Rawson smiled good-naturedly. “No,” he agreed, “I don’t believe it. But it’s a good, handy name. All right, Smithy, jump in! Here, let me give you a lift; you’re still woozy.”

Rawson found his passenger uncommunicative. Not but what Smithy talked freely of everything but himself, but it was of himself that Rawson wanted to know.

“Drop me at the first town,” said Smithy. “You’re going north: I’m south-bound looking for a job down in Los. I won’t take any more short cuts; I was two days on this last one. I’ll stick to the road.”

They were through the mountains that ringed in the fiery pit of Tonah Basin. Smooth sand lay ahead; only the shallow marks that his own tires had ploughed needed to be followed. Dean Rawson turned and looked with fair appraisal at the man he had saved.

“Drifter?” he asked himself silently. “Road bum? He doesn’t look the part; there’s something about him....”

Aloud he inquired: “What’s your line? What do you know?”

And the young man answered frankly: “Not a thing!”

Dean sensed failure, inefficiency. He resented it in this youngster who had fought so gamely with death. His voice was harsh with a curious sense of his own disappointment as he asked:

“Found the going too hard for you up north, did you? Well, it won’t be any easier ” But Smithy had interrupted with a weak movement of his hand.

“Not too hard,” he said laconically; “too damn soft! I don’t know what I’m looking for pretty dumb: got a lot to learn! but it’ll be a job that needs to take a good licking!”

“‘Too damn soft!’” Dean was thinking. “And he tackled the desert alone!” There was a lot here he did not understand. But the look in the eyes of Smithy that met his own searching gaze and returned it squarely if a bit whimsically that was something he could understand. Dean Rawson was a judge of men. The sudden impulse that moved him was founded upon certainty.

“You’ve found that job,” he said. “The desert almost got you a little while ago now it’s due to take that licking you were talking about. I’m going to teach it to lie down and roll over and jump through hoops. Fact is, my job is to get it into harness and put it to work. I’ll be working right out there in the Basin where I found you. It will be only about two degrees cooler than hell. If that sounds good to you, Smithy, stick around.”

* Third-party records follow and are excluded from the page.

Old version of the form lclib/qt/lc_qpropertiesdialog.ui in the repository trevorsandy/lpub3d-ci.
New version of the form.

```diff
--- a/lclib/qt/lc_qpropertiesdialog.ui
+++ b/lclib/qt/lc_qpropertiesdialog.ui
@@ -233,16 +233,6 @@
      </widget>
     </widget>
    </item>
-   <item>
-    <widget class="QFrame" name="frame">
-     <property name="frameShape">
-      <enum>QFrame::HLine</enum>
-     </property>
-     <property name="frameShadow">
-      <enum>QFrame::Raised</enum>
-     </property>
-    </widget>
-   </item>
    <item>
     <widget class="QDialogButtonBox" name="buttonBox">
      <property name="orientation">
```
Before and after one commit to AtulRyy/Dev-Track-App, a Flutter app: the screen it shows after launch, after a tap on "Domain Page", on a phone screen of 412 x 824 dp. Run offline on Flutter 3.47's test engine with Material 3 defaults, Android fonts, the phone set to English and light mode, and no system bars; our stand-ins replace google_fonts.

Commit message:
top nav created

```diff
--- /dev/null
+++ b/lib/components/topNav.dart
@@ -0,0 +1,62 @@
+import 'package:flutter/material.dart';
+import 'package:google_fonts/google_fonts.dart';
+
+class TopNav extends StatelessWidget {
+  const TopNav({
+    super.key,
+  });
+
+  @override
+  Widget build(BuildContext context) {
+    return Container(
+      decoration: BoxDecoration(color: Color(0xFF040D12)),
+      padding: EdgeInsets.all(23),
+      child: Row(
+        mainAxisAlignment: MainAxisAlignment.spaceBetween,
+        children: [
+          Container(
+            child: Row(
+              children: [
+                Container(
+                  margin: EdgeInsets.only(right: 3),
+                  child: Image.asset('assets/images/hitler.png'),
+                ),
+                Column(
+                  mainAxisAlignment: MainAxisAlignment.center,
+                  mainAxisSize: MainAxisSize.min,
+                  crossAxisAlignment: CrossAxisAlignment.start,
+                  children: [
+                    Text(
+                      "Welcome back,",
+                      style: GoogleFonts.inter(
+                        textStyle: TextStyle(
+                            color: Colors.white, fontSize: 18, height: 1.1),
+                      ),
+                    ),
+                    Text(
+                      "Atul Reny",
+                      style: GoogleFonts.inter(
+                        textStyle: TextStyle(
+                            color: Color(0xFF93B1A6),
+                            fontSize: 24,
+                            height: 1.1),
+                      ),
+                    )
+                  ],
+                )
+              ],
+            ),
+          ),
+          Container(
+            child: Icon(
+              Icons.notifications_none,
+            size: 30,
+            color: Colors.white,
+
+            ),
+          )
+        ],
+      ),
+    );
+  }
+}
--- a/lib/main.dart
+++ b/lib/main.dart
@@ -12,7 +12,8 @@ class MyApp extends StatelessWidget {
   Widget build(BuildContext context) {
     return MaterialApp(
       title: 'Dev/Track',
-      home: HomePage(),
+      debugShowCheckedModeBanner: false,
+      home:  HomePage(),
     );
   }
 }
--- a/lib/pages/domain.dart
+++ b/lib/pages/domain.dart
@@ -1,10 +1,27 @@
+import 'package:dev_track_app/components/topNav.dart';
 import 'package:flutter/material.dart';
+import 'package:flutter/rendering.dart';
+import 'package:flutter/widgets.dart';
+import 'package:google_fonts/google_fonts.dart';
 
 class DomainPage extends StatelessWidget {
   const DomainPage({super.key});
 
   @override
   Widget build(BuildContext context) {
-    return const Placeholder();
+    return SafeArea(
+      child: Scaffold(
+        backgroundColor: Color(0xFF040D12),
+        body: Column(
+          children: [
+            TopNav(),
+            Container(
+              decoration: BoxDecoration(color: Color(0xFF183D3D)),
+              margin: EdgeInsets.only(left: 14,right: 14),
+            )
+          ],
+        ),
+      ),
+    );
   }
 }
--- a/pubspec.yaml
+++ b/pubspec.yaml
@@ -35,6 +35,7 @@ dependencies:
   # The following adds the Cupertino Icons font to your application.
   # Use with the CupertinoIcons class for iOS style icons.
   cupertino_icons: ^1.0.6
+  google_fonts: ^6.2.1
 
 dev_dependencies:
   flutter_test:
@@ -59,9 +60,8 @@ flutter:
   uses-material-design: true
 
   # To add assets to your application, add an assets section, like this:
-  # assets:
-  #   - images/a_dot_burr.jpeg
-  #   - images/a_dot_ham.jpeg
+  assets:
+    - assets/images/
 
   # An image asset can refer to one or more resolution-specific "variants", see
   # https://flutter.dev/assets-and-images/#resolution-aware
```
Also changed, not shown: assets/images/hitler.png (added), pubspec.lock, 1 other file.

He warmed oddly to the look in the younger man’s deep-set, dark eyes, as Smithy replied:

“Try to put me out, Rawson just try to put me out!”